mDevices Help Public Safety

New York City has unveiled the first public safety system where mobile devices will receive emergency alerts at critical moments. Mayor Michael Bloomberg, FCC Chairman, Julius Genachowski, and FEMA Administrator W. Craig Fugate along with top executives from AT&T, Sprint, T-Mobile, and Verizon gathered at the World Trade Center site to announce that the “Personal Localized Alerting Network (PLAN) is now on the fast track.

PLAN is a free service that enables customers with an enabled mobile device to receive geographically-targeted, test-like messages alerting them of imminent threats to safety in their area. When PLAN is operational, customers in an area affected by an emergency who have a PLAN-enabled mobile device will receive an alert of 90 characters or less.

Consumers will receive three types of alerts from PLAN to include alerts issued by the President, alerts involving imminent threats to safety of life, and Amber Alerts. Participating carriers may allow subscribers to block all but Presidential alerts.

PLAN will be available in New York City by the end of 2011 and Genachowski announced that by next April, PLAN will be deployed in cities across the country, represented by other carriers to include Leap, MetroPCS, and US Cellular.

Authorized government officials can send messages, where participating wireless providers will send the message via their cell towers to enabled mobile devices in a targeted geographic area. PLAN complements the existing Emergency Alert System, implemented by FCC and FEMA at the federal level through broadcasters and other media service providers.

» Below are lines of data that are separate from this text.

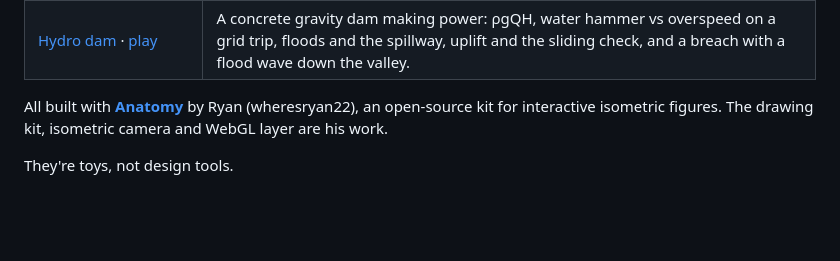
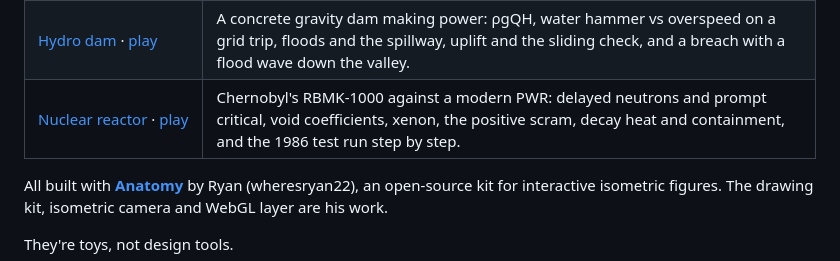
Before and after one commit to Dizzyfer/Anatomy, a Markdown page: README.md, the part around the change. GitHub-like rendering; blank space fills up the shorter version.

Commit message:
Add nuclear reactor figure (RBMK vs PWR)
Co-Authored-By: Claude Opus 5.5 <noreply@anthropic.com>
Claude-Session: https://claude.ai/code/session_015v5VGpLKiBfwhSxopmtC4k

```diff
--- a/README.md
+++ b/README.md
@@ -26,6 +26,7 @@ Interactive engineering toys you can break. Poke them, push them past the limit,
 | [Overclocking a CPU](overclock/) · [play](https://dizzyfer.github.io/Anatomy/overclock/) | Clock, voltage and four coolers up to an LN2 pot: power with voltage squared, thermal runaway, the voltage wall, blue screens, the silicon lottery, the cold bug, and a VRM letting go with the safeties off. |
 | [Jet engine](jet/) · [play](https://dizzyfer.github.io/Anatomy/jet/) | A GE9X-sized turbofan cut in half: bypass vs core, throttle to the 597 kN record, a goose, a flock and surges, the fan blade-off containment test, and an HP turbine burst with the FADEC off. |
 | [Hydro dam](dam/) · [play](https://dizzyfer.github.io/Anatomy/dam/) | A concrete gravity dam making power: ρgQH, water hammer vs overspeed on a grid trip, floods and the spillway, uplift and the sliding check, and a breach with a flood wave down the valley. |
+| [Nuclear reactor](reactor/) · [play](https://dizzyfer.github.io/Anatomy/reactor/) | Chernobyl's RBMK-1000 against a modern PWR: delayed neutrons and prompt critical, void coefficients, xenon, the positive scram, decay heat and containment, and the 1986 test run step by step. |
 
 All built with [**Anatomy**](https://github.com/wheresryan22/anatomy) by Ryan (wheresryan22), an open-source kit for interactive isometric figures. The drawing kit, isometric camera and WebGL layer are his work.
 
```
Also changed, not shown: reactor/README.md (added, +35 -0 lines), reactor/docs/thumb.jpg (added), 5 other files.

Genachowski speaking at the launch of PLAN on May 10, 2011 said, “PLAN ensures that emergency alerts will not get stalled by user congestion which can happen with standard mobile voice and testing services. He continued to say, “To minimize networks from getting congested in the first place, more spectrum for mobile broadband needs to be unleashed and that is why the FCC is working with Congress to authorize voluntary incentive auctions.”